Working in a law firm is a good start for young lawyers to gain experience and work their way up to a partnership. However, this track is not always the best solution for every lawyer. Some lawyers will do better on their own as independent practitioners and others will be better served in small or large firms. Several paths are available to lawyers and it is important to understand them to make the best decision for their career.
What is working in a law firm like?
There is no simple answer to this question. Experience depends on company size and reputation, practice area and other factors. Regardless of firm size, the legal industry is known to be stressful and often includes long hours that seep into a lawyer’s personal time.
Benefits of working in a law firm include training more experienced lawyers, guaranteed salary, and experts in different departments to handle specific areas of the law firm’s business, such as invoicing and invoicing . Law firm attorneys can simply practice law without worrying about running a business, handling their own marketing or accounting, or other hassles. That said, the experience attorneys will have in a small law firm can vary greatly, as can the experience in larger firms. Some companies may research every possible case, while others may focus only on class action lawsuits followed by layoffs until the next case occurs.
Mid-sized companies are a good middleman that offers less competition and more stability overall, but they can have their downsides. In the right firm, a young lawyer can learn and grow, eventually becoming an essential part of the team.
Large, established law firms offer career opportunities, but they can be the most stressful of all. Big Law tends to be competitive and glorify the culture of hustle, which can harm work-life balance.
Lawyers should also keep in mind that practice area and location can impact the overall experience. For example, criminal law and personal injury law can be stressful, while corporate law has more stable schedules.
How much do lawyers earn?
Again, the salary in a law firm is not universal. Most law firms offer salary stability, but the amount can vary by location, legal market, practice area, and firm size. Often the highest salaries come from large, established law firms, but there are structured compensation models that any size company can use to assess market-rate salaries. Now more than ever, the legal industry has become increasingly competitive on salary with frequent reports of raises and “pay wars” to stand out in the job market.
What are the advantages of working in a law firm?
The biggest advantage of working in a law firm is the structure. Law firms offer training, development and mentoring from experienced lawyers, as well as specialist support staff who can offer advice and catch mistakes. In addition, lawyers in law firms receive a guaranteed salary, unlike lawyers who venture alone.
Many lawyers enter the practice of law to make a difference in other lives, to fight for justice, or to effect change in public policy. Being in a law firm (large, small, or solo) ultimately allows attorneys to do just that. The only difference is the resources you have to do it. In a large law firm, you may have plenty of resources, but too much structure limits how you practice law and help others. In a small or solo law firm, you may have fewer resources, but you may have the opportunity to create your own structure and define your own path in the practice of law.
Work in a big company
Most people understand what it’s like to work at a big company – long hours, a buttoned-up culture, and years of hard work before you “succeed”. Some of that is a reality, especially having a substantial salary that can pay off law school debt quickly.
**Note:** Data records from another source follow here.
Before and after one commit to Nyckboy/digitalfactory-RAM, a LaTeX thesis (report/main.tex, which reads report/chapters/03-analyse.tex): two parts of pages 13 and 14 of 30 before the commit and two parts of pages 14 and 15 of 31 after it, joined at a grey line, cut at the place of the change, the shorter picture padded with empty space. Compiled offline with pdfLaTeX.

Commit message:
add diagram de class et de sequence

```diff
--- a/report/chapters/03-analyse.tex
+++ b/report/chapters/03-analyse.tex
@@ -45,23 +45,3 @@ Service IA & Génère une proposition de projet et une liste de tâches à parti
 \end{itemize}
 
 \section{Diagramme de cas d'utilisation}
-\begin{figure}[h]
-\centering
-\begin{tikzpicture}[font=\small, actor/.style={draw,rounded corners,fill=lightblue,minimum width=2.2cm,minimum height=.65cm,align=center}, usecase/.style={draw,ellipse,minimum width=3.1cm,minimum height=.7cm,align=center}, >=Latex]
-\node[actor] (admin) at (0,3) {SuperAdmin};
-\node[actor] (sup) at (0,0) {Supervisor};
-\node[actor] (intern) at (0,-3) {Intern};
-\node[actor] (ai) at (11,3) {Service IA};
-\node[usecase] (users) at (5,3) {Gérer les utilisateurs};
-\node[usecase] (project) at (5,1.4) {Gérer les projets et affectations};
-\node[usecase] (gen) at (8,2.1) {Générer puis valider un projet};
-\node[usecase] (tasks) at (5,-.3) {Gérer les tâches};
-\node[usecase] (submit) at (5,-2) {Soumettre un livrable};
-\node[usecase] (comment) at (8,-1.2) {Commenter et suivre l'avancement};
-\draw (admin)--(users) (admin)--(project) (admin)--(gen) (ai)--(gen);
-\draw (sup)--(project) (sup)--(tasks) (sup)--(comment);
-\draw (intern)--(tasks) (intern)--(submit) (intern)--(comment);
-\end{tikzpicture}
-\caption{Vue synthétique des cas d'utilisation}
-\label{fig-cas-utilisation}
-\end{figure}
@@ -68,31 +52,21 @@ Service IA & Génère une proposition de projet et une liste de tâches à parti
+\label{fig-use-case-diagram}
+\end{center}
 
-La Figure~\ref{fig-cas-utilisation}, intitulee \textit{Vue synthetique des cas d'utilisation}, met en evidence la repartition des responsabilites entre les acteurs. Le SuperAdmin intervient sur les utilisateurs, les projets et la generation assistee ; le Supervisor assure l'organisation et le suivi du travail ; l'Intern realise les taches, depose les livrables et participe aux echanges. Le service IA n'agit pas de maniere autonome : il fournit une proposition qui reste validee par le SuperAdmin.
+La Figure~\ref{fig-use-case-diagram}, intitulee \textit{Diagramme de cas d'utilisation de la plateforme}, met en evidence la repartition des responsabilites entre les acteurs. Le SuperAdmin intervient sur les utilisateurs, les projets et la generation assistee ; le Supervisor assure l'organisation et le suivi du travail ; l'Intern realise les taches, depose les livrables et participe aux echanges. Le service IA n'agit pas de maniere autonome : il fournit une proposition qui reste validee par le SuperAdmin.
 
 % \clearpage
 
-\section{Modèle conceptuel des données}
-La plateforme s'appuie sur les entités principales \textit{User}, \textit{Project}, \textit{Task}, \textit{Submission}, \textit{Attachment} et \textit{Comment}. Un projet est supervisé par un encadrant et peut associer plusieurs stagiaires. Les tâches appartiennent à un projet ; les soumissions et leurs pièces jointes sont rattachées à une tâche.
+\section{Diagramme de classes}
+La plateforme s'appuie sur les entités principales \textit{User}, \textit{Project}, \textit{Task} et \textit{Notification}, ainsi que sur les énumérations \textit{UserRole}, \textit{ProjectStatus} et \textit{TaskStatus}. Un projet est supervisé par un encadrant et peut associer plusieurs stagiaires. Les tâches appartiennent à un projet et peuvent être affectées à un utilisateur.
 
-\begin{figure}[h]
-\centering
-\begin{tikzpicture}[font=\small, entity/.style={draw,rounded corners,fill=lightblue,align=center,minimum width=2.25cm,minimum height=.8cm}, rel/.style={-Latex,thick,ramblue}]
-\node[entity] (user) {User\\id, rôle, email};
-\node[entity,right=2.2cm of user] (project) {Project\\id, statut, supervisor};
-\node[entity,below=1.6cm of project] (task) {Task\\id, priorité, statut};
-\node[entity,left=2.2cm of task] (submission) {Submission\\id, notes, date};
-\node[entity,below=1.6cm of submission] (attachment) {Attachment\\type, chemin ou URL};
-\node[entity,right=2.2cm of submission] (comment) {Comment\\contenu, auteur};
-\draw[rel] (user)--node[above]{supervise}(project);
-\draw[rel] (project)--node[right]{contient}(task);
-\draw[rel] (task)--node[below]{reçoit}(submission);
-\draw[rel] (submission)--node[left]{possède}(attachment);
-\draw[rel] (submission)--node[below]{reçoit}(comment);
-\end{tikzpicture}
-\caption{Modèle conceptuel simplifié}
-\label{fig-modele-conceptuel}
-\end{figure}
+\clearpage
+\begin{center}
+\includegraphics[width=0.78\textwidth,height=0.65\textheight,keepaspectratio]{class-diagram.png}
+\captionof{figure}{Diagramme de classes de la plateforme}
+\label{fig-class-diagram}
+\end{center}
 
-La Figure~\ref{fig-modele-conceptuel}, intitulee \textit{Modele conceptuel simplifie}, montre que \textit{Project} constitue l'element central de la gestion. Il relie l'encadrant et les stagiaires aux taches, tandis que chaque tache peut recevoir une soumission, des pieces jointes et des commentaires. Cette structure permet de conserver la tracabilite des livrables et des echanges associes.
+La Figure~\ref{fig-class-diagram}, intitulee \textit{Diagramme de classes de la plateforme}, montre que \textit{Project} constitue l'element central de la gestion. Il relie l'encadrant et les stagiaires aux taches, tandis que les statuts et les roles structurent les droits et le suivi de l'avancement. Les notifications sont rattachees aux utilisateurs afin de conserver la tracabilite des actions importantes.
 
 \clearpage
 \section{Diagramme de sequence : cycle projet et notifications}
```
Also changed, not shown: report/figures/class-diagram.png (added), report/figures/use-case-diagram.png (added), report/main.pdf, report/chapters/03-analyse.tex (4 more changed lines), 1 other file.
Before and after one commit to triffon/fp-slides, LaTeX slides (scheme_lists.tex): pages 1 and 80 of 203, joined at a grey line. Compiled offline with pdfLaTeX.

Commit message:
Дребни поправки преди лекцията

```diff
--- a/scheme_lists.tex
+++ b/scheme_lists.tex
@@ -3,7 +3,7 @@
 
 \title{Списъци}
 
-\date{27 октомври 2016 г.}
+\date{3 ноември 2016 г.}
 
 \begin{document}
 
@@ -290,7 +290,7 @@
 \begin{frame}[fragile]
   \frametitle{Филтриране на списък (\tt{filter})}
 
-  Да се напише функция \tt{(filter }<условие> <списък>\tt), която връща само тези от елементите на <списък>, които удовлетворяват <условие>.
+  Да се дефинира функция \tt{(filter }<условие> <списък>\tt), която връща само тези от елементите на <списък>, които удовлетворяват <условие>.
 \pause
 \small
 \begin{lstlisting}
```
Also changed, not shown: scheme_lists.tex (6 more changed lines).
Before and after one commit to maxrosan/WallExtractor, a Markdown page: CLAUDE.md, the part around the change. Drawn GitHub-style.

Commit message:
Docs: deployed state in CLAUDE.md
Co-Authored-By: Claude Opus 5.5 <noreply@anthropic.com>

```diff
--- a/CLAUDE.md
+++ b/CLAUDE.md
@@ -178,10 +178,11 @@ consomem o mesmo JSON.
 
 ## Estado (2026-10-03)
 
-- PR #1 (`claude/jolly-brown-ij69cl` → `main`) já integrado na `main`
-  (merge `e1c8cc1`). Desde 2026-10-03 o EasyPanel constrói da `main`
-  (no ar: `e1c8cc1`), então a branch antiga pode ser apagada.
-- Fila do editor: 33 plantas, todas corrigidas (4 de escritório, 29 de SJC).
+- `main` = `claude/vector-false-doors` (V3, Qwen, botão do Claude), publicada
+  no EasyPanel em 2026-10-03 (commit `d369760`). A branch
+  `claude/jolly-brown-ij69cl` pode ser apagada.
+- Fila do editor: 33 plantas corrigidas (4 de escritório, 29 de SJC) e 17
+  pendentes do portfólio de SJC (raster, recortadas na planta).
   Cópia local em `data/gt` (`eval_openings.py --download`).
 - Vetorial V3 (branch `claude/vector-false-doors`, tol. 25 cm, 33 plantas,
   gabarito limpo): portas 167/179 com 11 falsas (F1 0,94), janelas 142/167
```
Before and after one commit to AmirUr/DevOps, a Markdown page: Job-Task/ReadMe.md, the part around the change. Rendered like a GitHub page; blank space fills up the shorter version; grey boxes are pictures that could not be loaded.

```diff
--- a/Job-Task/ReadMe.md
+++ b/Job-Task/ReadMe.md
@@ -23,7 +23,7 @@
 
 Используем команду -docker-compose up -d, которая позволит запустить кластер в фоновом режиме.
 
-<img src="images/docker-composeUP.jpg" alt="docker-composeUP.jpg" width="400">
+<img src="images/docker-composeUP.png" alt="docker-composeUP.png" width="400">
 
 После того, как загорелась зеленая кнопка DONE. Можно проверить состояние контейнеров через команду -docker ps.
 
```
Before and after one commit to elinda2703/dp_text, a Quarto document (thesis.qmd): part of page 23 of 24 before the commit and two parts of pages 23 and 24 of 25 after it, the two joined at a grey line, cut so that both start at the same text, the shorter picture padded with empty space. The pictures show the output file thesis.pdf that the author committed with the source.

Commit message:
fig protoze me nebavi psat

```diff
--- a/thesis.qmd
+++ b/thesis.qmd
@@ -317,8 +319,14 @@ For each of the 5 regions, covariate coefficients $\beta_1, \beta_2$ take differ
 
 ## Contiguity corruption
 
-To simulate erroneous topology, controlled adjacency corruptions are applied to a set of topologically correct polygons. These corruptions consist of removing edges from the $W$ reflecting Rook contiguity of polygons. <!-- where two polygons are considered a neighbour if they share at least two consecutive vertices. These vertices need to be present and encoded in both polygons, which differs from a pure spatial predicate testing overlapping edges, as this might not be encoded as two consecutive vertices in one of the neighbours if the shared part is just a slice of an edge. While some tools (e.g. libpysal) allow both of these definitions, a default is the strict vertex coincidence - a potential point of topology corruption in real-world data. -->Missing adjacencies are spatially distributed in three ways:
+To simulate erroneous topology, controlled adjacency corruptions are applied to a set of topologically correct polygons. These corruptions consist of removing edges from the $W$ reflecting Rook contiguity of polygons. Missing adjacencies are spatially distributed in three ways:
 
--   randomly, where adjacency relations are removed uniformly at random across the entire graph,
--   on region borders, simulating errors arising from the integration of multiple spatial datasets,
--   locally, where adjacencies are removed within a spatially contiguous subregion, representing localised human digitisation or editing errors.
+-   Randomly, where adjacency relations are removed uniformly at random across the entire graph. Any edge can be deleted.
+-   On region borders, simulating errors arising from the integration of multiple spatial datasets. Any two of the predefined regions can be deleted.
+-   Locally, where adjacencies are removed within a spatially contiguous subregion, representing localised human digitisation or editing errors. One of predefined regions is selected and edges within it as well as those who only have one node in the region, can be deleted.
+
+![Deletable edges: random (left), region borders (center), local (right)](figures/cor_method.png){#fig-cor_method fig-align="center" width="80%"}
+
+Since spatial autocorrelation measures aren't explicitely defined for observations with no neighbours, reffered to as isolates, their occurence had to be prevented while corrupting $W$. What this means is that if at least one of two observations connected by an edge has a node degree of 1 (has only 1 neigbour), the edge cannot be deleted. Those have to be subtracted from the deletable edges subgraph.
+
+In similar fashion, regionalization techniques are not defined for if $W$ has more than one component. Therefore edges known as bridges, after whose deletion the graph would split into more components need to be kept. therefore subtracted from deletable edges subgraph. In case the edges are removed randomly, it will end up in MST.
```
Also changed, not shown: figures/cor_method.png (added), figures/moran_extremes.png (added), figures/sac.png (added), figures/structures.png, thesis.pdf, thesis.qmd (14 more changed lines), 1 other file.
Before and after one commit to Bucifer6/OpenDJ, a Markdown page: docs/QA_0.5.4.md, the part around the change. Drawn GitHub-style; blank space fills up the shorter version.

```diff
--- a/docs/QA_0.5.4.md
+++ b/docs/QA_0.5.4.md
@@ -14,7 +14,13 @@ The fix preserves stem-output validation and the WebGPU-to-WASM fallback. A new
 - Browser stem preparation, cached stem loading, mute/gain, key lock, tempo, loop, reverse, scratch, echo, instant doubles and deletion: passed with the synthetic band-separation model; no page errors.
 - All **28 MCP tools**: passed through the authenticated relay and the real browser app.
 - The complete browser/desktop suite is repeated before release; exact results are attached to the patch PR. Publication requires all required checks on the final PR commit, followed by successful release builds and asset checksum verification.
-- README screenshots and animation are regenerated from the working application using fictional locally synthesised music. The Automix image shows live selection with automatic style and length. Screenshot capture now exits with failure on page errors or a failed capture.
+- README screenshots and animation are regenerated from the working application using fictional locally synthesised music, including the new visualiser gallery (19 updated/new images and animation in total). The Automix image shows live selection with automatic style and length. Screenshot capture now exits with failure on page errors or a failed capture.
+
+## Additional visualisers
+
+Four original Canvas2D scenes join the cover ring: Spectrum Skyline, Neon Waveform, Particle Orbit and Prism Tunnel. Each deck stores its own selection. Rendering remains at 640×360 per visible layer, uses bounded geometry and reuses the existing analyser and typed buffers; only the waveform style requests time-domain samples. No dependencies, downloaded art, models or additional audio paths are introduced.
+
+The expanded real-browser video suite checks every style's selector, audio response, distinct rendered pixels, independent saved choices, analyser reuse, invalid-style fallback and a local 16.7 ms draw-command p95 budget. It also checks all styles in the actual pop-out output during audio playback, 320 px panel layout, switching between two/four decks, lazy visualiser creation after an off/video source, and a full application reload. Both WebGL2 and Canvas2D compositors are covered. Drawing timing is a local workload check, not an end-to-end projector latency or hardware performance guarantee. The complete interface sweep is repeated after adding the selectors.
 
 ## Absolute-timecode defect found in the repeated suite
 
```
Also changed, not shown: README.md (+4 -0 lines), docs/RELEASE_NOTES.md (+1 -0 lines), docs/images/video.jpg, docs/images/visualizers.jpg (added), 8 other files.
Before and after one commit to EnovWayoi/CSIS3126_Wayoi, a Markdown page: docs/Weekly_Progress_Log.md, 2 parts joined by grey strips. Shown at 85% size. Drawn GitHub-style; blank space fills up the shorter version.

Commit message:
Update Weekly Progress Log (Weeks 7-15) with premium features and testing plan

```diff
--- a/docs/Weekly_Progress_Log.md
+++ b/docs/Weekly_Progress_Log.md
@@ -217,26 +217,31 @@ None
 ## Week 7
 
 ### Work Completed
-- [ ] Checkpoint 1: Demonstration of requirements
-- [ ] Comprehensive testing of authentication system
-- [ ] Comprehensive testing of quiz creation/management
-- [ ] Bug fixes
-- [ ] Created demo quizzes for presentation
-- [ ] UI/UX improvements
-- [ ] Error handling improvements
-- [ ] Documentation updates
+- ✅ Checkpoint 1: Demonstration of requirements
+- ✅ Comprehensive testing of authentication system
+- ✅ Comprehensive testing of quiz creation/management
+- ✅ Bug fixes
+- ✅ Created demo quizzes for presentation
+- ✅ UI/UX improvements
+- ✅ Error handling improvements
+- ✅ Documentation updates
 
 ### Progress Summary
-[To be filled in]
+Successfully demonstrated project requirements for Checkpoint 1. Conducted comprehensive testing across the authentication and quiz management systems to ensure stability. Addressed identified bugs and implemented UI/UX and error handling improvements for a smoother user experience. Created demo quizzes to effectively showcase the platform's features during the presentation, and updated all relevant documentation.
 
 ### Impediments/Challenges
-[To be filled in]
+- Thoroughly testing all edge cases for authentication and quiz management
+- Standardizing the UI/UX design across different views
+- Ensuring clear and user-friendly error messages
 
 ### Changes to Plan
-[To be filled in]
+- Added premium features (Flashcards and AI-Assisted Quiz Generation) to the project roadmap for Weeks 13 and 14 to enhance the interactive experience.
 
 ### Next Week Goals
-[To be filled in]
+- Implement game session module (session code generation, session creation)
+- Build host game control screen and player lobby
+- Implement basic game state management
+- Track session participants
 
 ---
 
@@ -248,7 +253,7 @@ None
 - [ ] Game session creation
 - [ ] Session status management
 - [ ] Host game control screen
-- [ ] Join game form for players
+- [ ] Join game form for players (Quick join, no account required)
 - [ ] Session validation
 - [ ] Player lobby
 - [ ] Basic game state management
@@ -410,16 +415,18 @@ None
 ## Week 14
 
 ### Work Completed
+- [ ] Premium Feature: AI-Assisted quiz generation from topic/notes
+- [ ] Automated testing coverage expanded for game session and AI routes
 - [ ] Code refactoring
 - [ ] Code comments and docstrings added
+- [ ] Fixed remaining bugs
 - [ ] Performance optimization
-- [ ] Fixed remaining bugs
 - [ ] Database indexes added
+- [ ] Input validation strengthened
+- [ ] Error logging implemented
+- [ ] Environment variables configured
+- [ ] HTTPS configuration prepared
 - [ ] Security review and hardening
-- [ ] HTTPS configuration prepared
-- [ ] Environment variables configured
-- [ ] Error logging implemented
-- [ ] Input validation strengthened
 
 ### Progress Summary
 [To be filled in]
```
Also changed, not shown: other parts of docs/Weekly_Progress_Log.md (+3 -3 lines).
All things considered, working at a large law firm is a great resume builder and can be a great starting point for lawyers.
It should be noted that since the COVID-19 pandemic, major law firms have changed the way they operate and manage lawyers. There has been more attention than ever to mental health awareness, diversity and inclusion, AND work-life balance. While the legal industry has made great strides in these areas, more work needs to be done to make large law firms more inclusive and look after the overall well-being of their lawyers.
Work in a small or medium business
For some, small to medium-sized firms are where many young lawyers hang out and the firms they value the most. These firms are more informal, they work on more substantial files and they have a more flexible culture. Young lawyers begin practicing law earlier and have a greater stake in the business than they would at a large law firm.
The disadvantages of working in a small business usually include lower pay and, of course, long hours. Small firms have smaller budgets, which means they cannot afford to have specialist departments to support lawyers. In many cases, lawyers will have to manage their own billing, invoices, or even marketing. The silver here is that these lawyers are exposed to all aspects of running a law firm and can branch out to own their own firm.
Working in a sole proprietorship
Some lawyers leave law school wanting to get out on their own right away. This can work well for many lawyers, especially if they have an entrepreneurial spirit and a desire to be in control. However, by making the decision to own your own law firm, lawyers assume all risk and responsibility for running the firm. This can be very stressful, especially for new lawyers.
All hope is not lost however and being a solo practitioner has become more common with the introduction of technology. Law practice management software has expanded the way lawyers practice, manage their businesses, and support their clients. On a single platform, lawyers can track and invoice time, prepare invoices, manage cases, process payments online, and even send documents for electronic signature. For lawyers with an entrepreneurial spirit and a desire to own their own practice, there’s never been a better time to start a solo practice.
Key points to remember
Lawyers have a lot of options after law school, it just depends on what they are looking for. Large law firms, small law firms, and sole proprietorships all have their pros and cons. It is important, however, that the pros outweigh the cons and that lawyers really enjoy what they do every day.